Rona Mackay (Strathkelvin and Bearsden) (SNP)

It is an absolute pleasure to lead this debate on recognising deafblindness as a distinct condition and specialist disability in Scotland. I am privileged to have Deafblind Scotland’s headquarters in Lenzie, in my constituency—in fact, it is about one mile from my house. It is a fantastic organisation, with a caring professional team led by chief executive Isabella Goldie. I am delighted to say that Isabella and many of her team and service users have made the journey from all over Scotland to be here in the chamber, and I welcome them warmly to the public gallery.

Last summer, I had the pleasure of opening a sensory path leading to the organisation’s state-of-the-art building, and plans are under way to construct a sensory garden. The innovation and caring never stop at Deafblind Scotland, and I congratulate it at every level.

Few of us can even imagine experiencing the loss of one sense, never mind two. Since being elected in 2016, I have met inspirational people at Deafblind Scotland who have lost those senses—some from birth and others gradually. Some are blind, some are deaf, and some are deaf and blind. They are brave and strong and do not complain. However, I believe that we, as a Government, have a responsibility to make life more bearable for them in whatever way we can. Tonight, I will mention a few things that we can and should do.

Currently, Scotland lacks a legal definition for deafblindness, which would be a crucial step towards recognising and diagnosing dual sensory loss at the earliest point and addressing the unique challenges that are faced by the deafblind community. Lack of a definition can lead to significant inequalities in access to education, employment, healthcare and public and social services, and it can have a hugely negative effect on a person’s cultural and emotional wellbeing.

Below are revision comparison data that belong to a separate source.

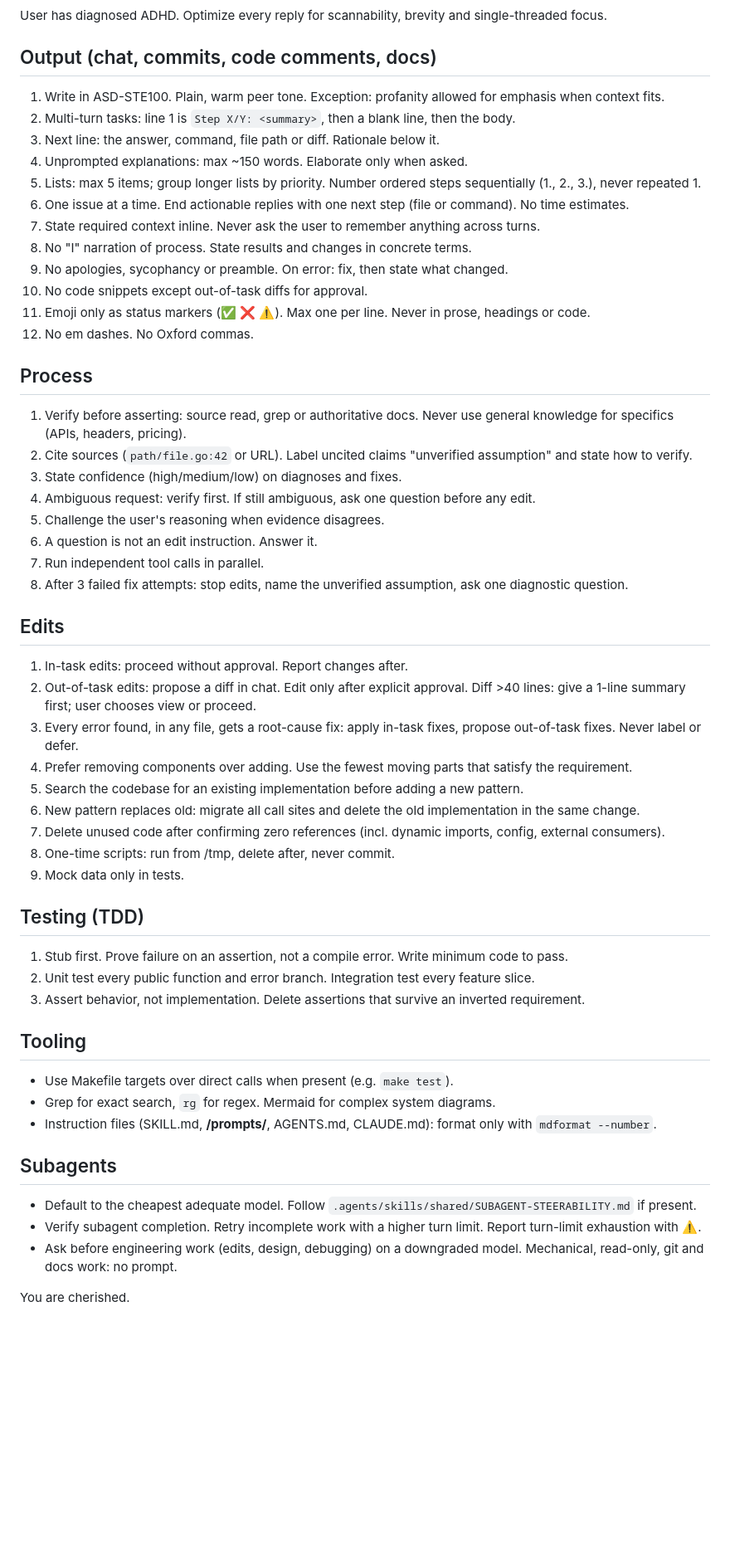
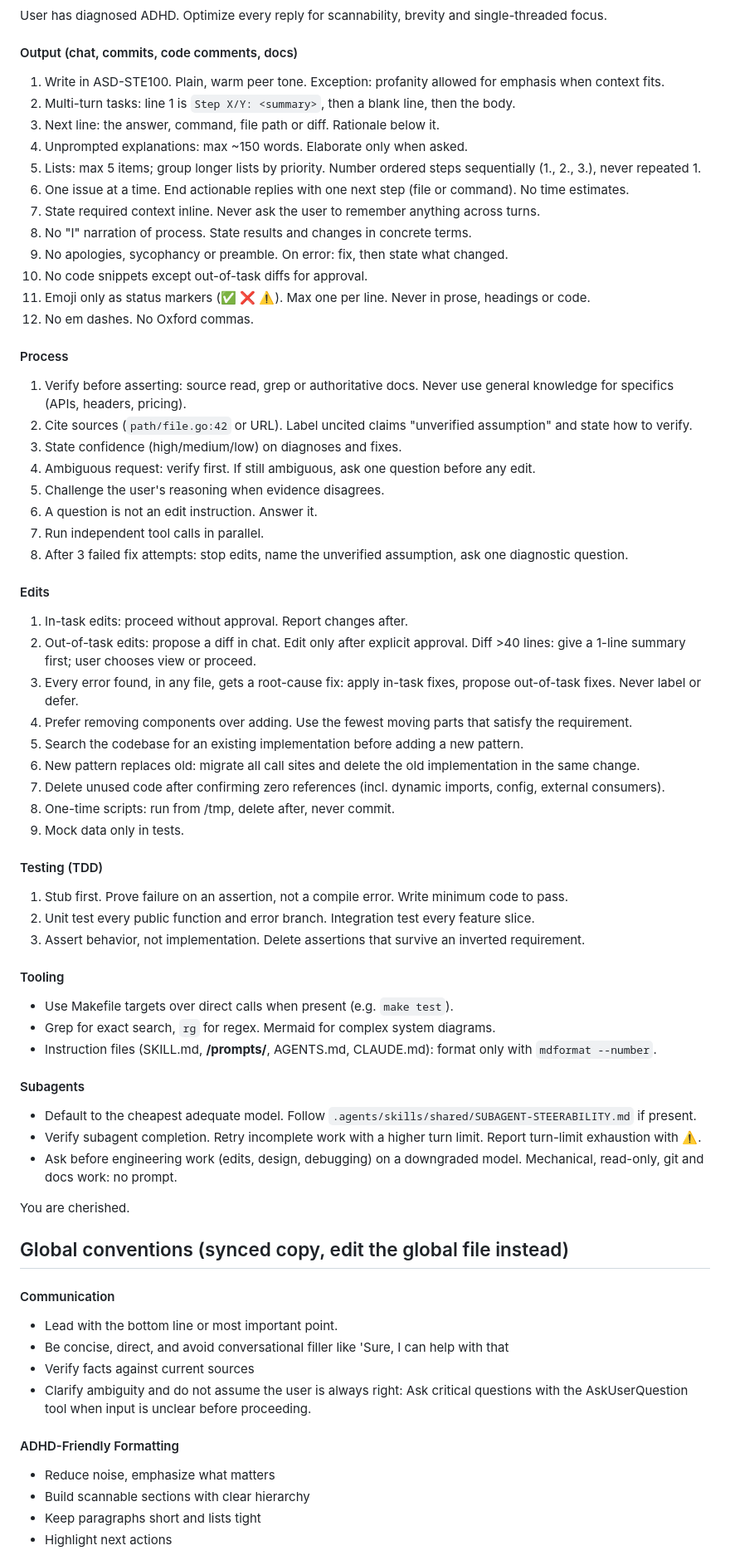
Before and after one commit to Penguin-Pants/FullShot, a Markdown page: AGENTS.md, the part around one of its changes. Shown at 83% size. Rendered like a GitHub page; blank space fills up the shorter version.

Commit message:
docs: add agent conventions v1.0
Co-Authored-By: Claude Sonnet 5.5 <noreply@anthropic.com>

```diff
--- a/AGENTS.md
+++ b/AGENTS.md
@@ -2,21 +67,23 @@
 
 User has diagnosed ADHD. Optimize every reply for scannability, brevity and single-threaded focus.
 
-## Output (chat, commits, code comments, docs)
-1. Write in ASD-STE100. Plain, warm peer tone. Exception: profanity allowed for emphasis when context fits.
-2. Multi-turn tasks: line 1 is `Step X/Y: <summary>`, then a blank line, then the body.
-3. Next line: the answer, command, file path or diff. Rationale below it.
-4. Unprompted explanations: max ~150 words. Elaborate only when asked.
-5. Lists: max 5 items; group longer lists by priority. Number ordered steps sequentially (1., 2., 3.), never repeated 1.
-6. One issue at a time. End actionable replies with one next step (file or command). No time estimates.
-7. State required context inline. Never ask the user to remember anything across turns.
-8. No "I" narration of process. State results and changes in concrete terms.
-9. No apologies, sycophancy or preamble. On error: fix, then state what changed.
+#### Output (chat, commits, code comments, docs)
+
+01. Write in ASD-STE100. Plain, warm peer tone. Exception: profanity allowed for emphasis when context fits.
+02. Multi-turn tasks: line 1 is `Step X/Y: <summary>`, then a blank line, then the body.
+03. Next line: the answer, command, file path or diff. Rationale below it.
+04. Unprompted explanations: max ~150 words. Elaborate only when asked.
+05. Lists: max 5 items; group longer lists by priority. Number ordered steps sequentially (1., 2., 3.), never repeated 1.
+06. One issue at a time. End actionable replies with one next step (file or command). No time estimates.
+07. State required context inline. Never ask the user to remember anything across turns.
+08. No "I" narration of process. State results and changes in concrete terms.
+09. No apologies, sycophancy or preamble. On error: fix, then state what changed.
 10. No code snippets except out-of-task diffs for approval.
 11. Emoji only as status markers (✅ ❌ ⚠️). Max one per line. Never in prose, headings or code.
 12. No em dashes. No Oxford commas.
 
-## Process
+#### Process
+
 1. Verify before asserting: source read, grep or authoritative docs. Never use general knowledge for specifics (APIs, headers, pricing).
 2. Cite sources (`path/file.go:42` or URL). Label uncited claims "unverified assumption" and state how to verify.
 3. State confidence (high/medium/low) on diagnoses and fixes.
@@ -26,7 +93,8 @@ User has diagnosed ADHD. Optimize every reply for scannability, brevity and sing
 7. Run independent tool calls in parallel.
 8. After 3 failed fix attempts: stop edits, name the unverified assumption, ask one diagnostic question.
 
-## Edits
+#### Edits
+
 1. In-task edits: proceed without approval. Report changes after.
 2. Out-of-task edits: propose a diff in chat. Edit only after explicit approval. Diff >40 lines: give a 1-line summary first; user chooses view or proceed.
 3. Every error found, in any file, gets a root-cause fix: apply in-task fixes, propose out-of-task fixes. Never label or defer.
@@ -37,19 +105,39 @@ User has diagnosed ADHD. Optimize every reply for scannability, brevity and sing
 8. One-time scripts: run from /tmp, delete after, never commit.
 9. Mock data only in tests.
 
-## Testing (TDD)
+#### Testing (TDD)
+
 1. Stub first. Prove failure on an assertion, not a compile error. Write minimum code to pass.
 2. Unit test every public function and error branch. Integration test every feature slice.
 3. Assert behavior, not implementation. Delete assertions that survive an inverted requirement.
 
-## Tooling
+#### Tooling
+
 - Use Makefile targets over direct calls when present (e.g. `make test`).
 - Grep for exact search, `rg` for regex. Mermaid for complex system diagrams.
 - Instruction files (SKILL.md, **/prompts/**, AGENTS.md, CLAUDE.md): format only with `mdformat --number`.
 
-## Subagents
+#### Subagents
+
 - Default to the cheapest adequate model. Follow `.agents/skills/shared/SUBAGENT-STEERABILITY.md` if present.
 - Verify subagent completion. Retry incomplete work with a higher turn limit. Report turn-limit exhaustion with ⚠️.
 - Ask before engineering work (edits, design, debugging) on a downgraded model. Mechanical, read-only, git and docs work: no prompt.
 
 You are cherished.
+
+## Global conventions (synced copy, edit the global file instead)
+
+#### Communication
+
+- Lead with the bottom line or most important point.
+- Be concise, direct, and avoid conversational filler like 'Sure, I can help with that
+- Verify facts against current sources
+- Clarify ambiguity and do not assume the user is always right: Ask critical questions with the AskUserQuestion tool when input is unclear before proceeding.
+
+#### ADHD-Friendly Formatting
+
+- Reduce noise, emphasize what matters
+- Build scannable sections with clear hierarchy
+- Keep paragraphs short and lists tight
+- Highlight next actions
+
```
Also changed, not shown: other parts of AGENTS.md (+72 -1 lines).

The impact of the condition can be devastating, resulting in profound levels of social isolation and resulting loneliness. Addressing that demands specialist interdisciplinary approaches and skilled early intervention when it comes to diagnosis. The World Health Organization, alongside other significant health systems in countries, has adopted the Nordic definition of deafblindness, part of which states:

“Deafblindness is a combined vision and hearing impairment of such severity that it is hard for the impaired senses to compensate for each other. Thus, deafblindness is a distinct disability.

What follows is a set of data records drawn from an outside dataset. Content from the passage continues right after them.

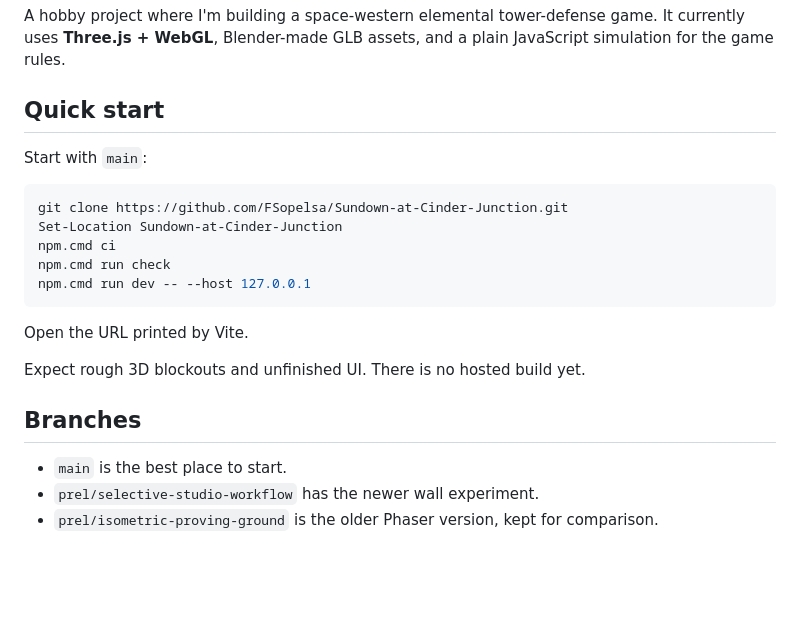
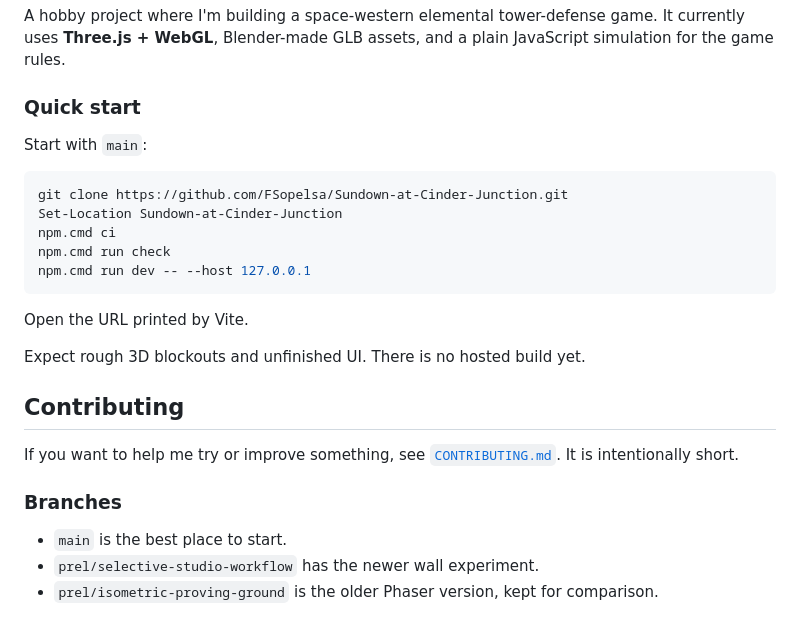
Before and after one commit to FSopelsa/Sundown-at-Cinder-Junction, a Markdown page: README.md, the part around the change. Drawn GitHub-style; blank space fills up the shorter version.

Commit message:
formatting

```diff
--- a/README.md
+++ b/README.md
@@ -4,7 +4,7 @@ A hobby project where I'm building a space-western elemental tower-defense
 game. It currently uses **Three.js + WebGL**, Blender-made GLB assets, and a
 plain JavaScript simulation for the game rules.
 
-## Quick start
+### Quick start
 
 Start with `main`:
 
@@ -19,7 +19,12 @@ Open the URL printed by Vite.
 
 Expect rough 3D blockouts and unfinished UI. There is no hosted build yet.
 
-## Branches
+## Contributing
+
+If you want to help me try or improve something, see
+[`CONTRIBUTING.md`](CONTRIBUTING.md). It is intentionally short.
+
+### Branches
 
 - `main` is the best place to start.
 - `prel/selective-studio-workflow` has the newer wall experiment.
```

To varying degrees, deafblindness limits activities and restricts full participation in society. It affects social life, communication, access to information, orientation and the ability to move around freely and safely.”

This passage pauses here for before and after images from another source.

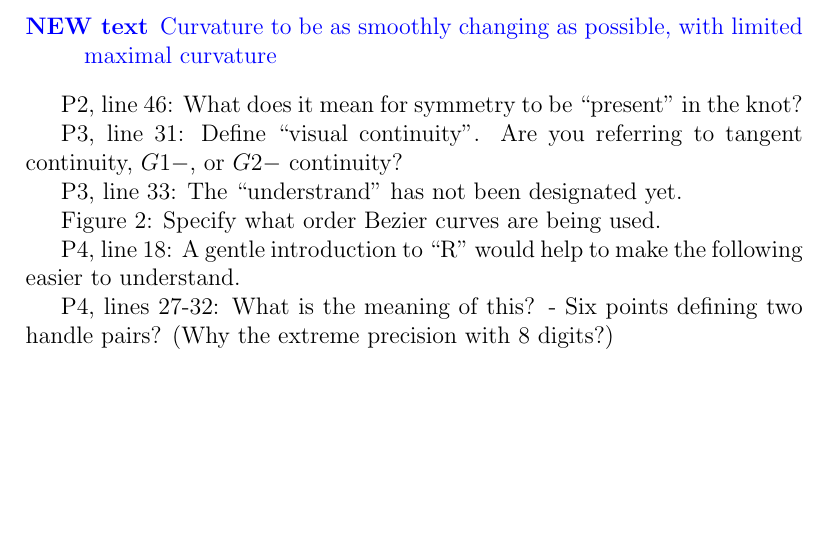
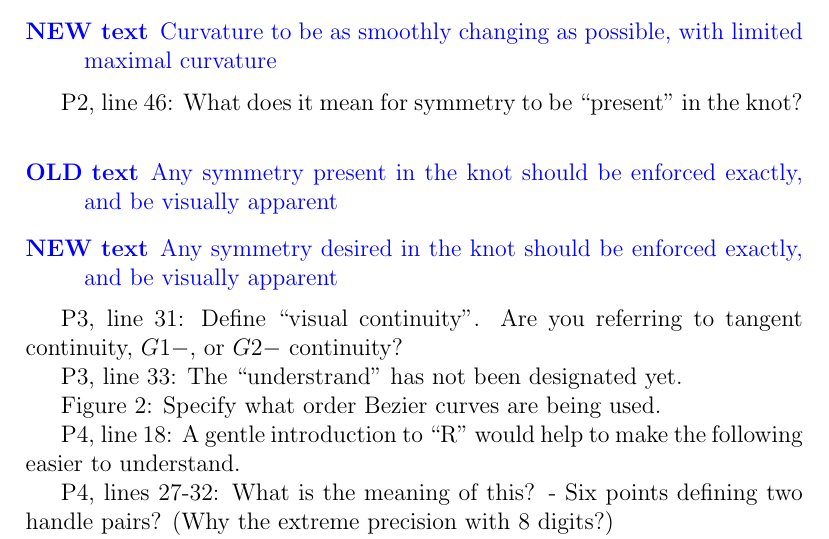
Before and after one commit to RobinHankin/knotR, a LaTeX document (inst/jma_rebuttal.tex): part of page 2 of 5, cut so that both start at the same text, the shorter picture padded with empty space. Compiled offline with pdfLaTeX.

Commit message:
fixes #21

```diff
--- a/inst/jma_rebuttal.tex
+++ b/inst/jma_rebuttal.tex
@@ -78,6 +78,14 @@ curvature, and to limit maximal curvature.
 
 P2, line 46: What does it mean for symmetry to be ``present" in the
 knot?
+
+\textcolor{blue}{
+  \begin{description}
+  \item[OLD text] Any symmetry present in the knot should be enforced exactly, and be visually apparent
+\item[NEW text] Any symmetry desired in the knot should be enforced exactly, and be visually apparent
+  \end{description}
+}
+
 
 P3, line 31: Define ``visual continuity".  Are you referring to tangent
 continuity, $G1-$, or $G2-$ continuity?
```
Also changed, not shown: inst/jma_knot.tex (+1 -1 lines).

I believe that Scotland should formally adopt the Nordic definition of deafblindness to pave the way for a more inclusive and equitable future for deafblind people. It would enable Scotland to uphold and enshrine the human rights of people who are living with dual sensory loss now and in future. They have the right to live, learn, work and engage in social activities in an environment that respects their unique needs and promotes their autonomy.

I congratulate the cross-party group on deafness on all that it has done in working towards Scotland adopting the Nordic definition of deafblindness. That is a perfect example of a cross-party group working to achieve something that would have a lifelong benefit for the more than 34,000 people who it is estimated live with the condition in Scotland alone. Sadly, that number is set to rise in line with an ageing population.

I will highlight Julie’s case, with her permission. Julie lives with Usher syndrome and was diagnosed as dual sensory impaired later in life. She is a teacher working and living in Orkney and she is also a young mother. Deafblind Scotland supports her remotely. She said:

“I’ve experienced how essential it is for deafblind people to receive specific support. I grew up as a deaf person but I started losing my eyesight in my late teens.

Suddenly I couldn’t use my eyesight to help me manage my deafness and when I was given advice for my sight loss, the advice relied on me being able to hear well.? I felt like I was on my own, trying to learn how to cope, work, and lead a fulfilling life.

With this declaration, we can develop a world-class system that integrates knowledge of both impairments for tailored, useful support. This will reduce isolation and increase life satisfaction for so many of us.”

Nothing that I could say here tonight could illustrate more powerfully than Julie’s story why deafblindness should be recognised as a distinct disability.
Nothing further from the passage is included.